----- Source records

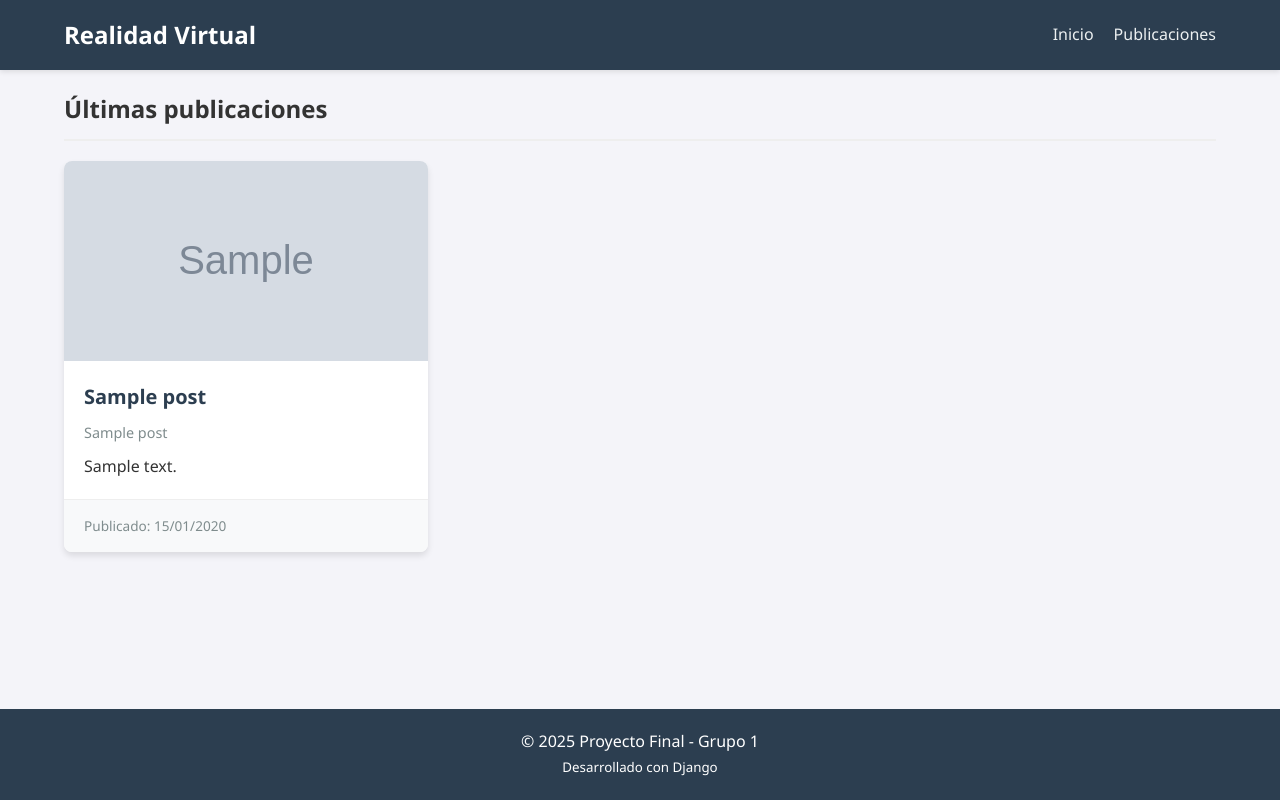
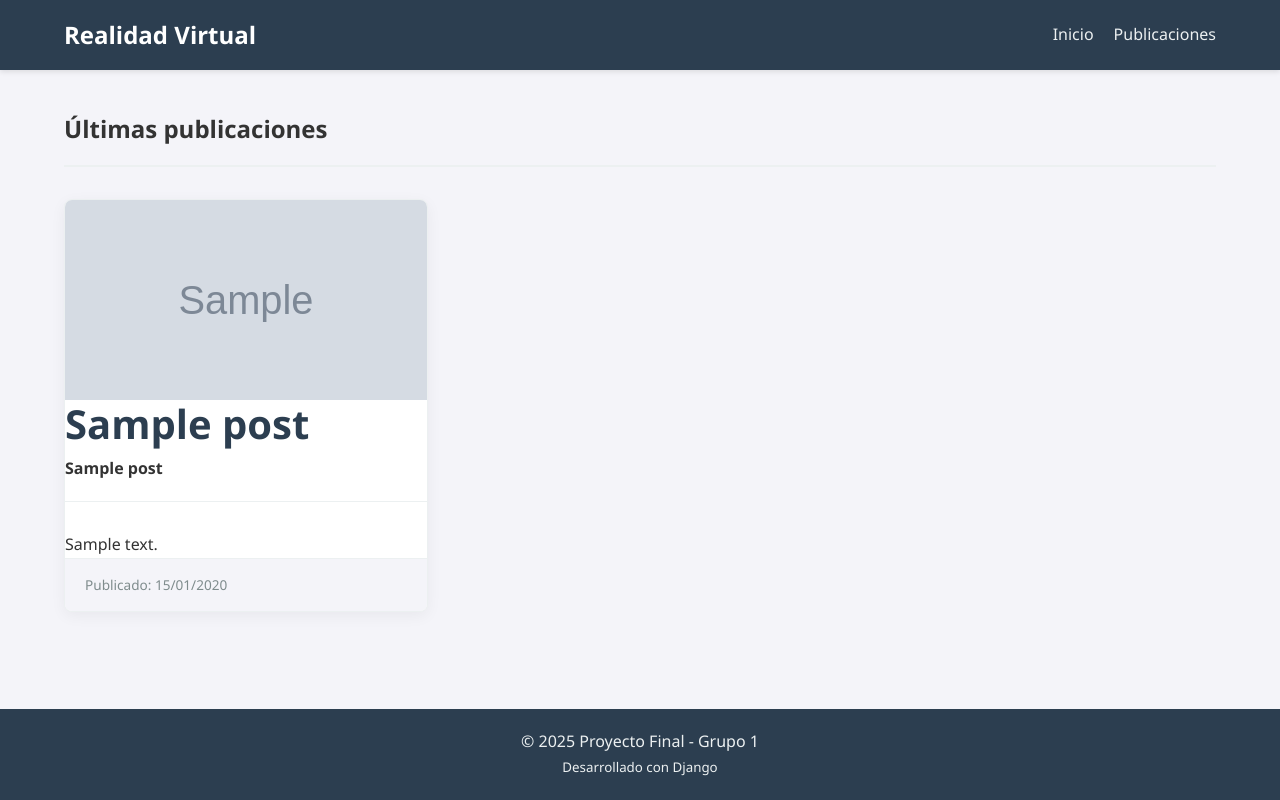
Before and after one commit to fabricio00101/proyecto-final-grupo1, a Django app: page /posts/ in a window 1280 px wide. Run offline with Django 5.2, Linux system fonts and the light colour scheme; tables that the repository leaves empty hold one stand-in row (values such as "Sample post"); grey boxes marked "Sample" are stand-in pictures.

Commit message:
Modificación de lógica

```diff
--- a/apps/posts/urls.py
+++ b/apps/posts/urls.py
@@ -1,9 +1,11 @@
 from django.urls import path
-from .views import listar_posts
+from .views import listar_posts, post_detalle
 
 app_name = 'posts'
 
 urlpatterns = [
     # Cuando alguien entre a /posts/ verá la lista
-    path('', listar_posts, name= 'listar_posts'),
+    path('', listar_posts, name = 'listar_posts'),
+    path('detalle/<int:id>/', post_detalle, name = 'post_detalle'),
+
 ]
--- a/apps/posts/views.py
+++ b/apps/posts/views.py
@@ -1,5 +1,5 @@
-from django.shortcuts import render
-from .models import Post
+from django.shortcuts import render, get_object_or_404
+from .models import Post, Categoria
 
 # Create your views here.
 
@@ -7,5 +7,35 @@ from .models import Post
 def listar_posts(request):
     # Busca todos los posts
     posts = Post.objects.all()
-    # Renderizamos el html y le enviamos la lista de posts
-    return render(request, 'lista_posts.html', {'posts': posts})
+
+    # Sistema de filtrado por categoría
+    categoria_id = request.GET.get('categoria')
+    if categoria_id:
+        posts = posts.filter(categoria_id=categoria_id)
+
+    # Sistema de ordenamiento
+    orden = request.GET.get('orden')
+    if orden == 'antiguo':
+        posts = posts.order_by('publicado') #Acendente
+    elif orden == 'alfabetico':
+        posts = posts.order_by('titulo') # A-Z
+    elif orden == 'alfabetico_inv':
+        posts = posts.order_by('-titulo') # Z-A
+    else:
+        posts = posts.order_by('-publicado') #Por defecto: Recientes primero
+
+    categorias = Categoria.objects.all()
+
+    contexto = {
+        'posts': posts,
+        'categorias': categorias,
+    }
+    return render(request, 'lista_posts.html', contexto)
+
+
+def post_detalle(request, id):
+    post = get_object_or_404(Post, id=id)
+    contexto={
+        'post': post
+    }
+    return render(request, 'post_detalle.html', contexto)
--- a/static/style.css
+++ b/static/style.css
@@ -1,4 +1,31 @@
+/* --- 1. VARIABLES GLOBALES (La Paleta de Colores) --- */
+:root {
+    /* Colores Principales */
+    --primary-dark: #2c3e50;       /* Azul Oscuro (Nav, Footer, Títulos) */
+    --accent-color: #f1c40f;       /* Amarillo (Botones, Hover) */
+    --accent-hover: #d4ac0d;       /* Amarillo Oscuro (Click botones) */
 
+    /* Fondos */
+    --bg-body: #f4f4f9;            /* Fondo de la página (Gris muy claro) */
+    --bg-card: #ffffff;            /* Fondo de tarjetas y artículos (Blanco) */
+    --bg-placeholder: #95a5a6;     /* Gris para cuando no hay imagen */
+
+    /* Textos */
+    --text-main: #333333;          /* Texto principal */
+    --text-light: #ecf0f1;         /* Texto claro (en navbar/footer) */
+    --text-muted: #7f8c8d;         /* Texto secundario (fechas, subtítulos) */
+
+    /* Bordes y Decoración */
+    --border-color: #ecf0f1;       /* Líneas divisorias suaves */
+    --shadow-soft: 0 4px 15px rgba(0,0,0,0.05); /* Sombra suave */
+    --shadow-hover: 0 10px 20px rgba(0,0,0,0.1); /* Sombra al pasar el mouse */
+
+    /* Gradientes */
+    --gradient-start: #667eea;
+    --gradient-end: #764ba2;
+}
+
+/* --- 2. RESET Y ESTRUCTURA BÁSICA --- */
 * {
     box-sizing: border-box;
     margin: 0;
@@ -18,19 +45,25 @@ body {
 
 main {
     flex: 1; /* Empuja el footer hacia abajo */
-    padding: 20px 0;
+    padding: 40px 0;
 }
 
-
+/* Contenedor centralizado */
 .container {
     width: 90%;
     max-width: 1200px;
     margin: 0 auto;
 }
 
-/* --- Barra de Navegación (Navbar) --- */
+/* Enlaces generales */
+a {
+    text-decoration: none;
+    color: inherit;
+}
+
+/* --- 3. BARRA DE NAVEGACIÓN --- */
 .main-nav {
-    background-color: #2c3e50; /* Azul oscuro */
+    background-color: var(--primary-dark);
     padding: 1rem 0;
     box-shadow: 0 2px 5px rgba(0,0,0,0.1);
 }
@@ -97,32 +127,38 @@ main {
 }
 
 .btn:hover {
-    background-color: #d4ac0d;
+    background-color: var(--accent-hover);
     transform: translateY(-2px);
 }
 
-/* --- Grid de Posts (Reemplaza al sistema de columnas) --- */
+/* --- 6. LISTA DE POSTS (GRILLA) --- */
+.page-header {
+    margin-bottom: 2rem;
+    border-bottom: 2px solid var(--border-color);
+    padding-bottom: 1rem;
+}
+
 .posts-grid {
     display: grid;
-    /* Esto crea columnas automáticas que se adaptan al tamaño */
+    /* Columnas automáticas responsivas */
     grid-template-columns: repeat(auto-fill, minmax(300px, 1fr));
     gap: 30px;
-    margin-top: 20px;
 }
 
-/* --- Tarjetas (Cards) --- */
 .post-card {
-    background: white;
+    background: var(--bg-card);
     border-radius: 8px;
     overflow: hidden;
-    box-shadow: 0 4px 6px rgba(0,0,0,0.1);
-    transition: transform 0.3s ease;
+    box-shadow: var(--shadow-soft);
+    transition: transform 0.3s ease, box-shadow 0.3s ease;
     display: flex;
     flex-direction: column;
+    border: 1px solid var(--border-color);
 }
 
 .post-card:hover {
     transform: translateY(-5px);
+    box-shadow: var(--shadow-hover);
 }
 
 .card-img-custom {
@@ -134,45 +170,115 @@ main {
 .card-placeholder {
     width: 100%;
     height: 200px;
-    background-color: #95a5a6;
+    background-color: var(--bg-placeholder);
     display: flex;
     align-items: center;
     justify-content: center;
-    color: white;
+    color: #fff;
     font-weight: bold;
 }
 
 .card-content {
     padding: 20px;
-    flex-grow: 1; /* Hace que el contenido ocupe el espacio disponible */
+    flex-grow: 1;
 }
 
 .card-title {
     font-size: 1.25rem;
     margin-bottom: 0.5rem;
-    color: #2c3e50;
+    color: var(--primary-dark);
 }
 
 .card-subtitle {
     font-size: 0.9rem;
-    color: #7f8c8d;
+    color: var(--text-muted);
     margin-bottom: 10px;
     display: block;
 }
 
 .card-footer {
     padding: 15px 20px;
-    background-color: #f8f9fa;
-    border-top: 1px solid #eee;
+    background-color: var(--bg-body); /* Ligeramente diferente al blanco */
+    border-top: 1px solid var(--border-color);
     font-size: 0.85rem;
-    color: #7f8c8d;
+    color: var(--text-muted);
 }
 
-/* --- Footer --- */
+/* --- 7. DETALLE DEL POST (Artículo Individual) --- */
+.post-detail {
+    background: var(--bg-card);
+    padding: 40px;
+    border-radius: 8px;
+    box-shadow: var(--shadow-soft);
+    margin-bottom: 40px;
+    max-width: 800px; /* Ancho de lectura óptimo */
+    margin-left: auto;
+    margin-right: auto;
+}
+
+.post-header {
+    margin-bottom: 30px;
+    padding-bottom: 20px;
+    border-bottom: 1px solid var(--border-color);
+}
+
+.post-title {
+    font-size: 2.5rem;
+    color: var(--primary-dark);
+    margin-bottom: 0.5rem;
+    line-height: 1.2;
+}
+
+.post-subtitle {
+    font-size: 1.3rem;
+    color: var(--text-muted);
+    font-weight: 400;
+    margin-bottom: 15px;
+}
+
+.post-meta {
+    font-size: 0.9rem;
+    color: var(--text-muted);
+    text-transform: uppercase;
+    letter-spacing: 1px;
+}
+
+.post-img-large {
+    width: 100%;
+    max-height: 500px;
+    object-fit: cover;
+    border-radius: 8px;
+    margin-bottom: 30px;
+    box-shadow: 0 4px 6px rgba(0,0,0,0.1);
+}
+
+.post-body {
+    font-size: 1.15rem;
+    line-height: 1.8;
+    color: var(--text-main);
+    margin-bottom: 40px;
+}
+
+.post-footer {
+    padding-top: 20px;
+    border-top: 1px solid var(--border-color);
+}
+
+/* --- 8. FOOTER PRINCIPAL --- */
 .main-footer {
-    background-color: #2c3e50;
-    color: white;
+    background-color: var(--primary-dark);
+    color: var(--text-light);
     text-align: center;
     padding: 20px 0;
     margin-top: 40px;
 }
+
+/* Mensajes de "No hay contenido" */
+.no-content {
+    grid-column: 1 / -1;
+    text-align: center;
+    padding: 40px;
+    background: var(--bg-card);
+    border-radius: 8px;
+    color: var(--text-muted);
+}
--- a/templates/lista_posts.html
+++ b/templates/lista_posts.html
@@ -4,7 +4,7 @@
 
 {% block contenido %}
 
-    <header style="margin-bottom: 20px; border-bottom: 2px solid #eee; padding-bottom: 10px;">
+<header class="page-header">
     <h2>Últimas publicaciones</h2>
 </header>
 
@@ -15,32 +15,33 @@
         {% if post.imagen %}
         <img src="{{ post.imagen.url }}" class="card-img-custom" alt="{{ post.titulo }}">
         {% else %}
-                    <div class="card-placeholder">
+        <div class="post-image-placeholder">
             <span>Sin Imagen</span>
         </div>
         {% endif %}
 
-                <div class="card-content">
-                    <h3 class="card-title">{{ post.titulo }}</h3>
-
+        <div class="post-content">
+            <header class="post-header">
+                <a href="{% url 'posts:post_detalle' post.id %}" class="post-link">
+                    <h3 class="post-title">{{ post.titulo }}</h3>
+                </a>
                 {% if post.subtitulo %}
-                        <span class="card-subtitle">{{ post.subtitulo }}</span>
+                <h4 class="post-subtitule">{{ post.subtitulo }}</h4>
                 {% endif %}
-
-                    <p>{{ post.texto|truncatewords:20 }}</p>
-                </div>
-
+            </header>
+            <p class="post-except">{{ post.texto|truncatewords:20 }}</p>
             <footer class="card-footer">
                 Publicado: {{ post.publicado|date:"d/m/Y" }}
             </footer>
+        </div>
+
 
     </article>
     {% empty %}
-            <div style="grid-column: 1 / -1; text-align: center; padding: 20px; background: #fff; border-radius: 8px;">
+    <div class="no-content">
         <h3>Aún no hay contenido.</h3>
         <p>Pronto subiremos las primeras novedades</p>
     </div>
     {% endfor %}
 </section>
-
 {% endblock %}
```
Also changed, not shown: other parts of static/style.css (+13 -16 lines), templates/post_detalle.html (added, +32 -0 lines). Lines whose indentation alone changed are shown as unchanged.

----------

[What the task asks]:
Each line above that contains the word "flex" must be copied.

[Finished exercise]:
     flex: 1; /* Empuja el footer hacia abajo */
     display: flex;
     flex-direction: column;
     display: flex;
-    flex-grow: 1; /* Hace que el contenido ocupe el espacio disponible */
+    flex-grow: 1;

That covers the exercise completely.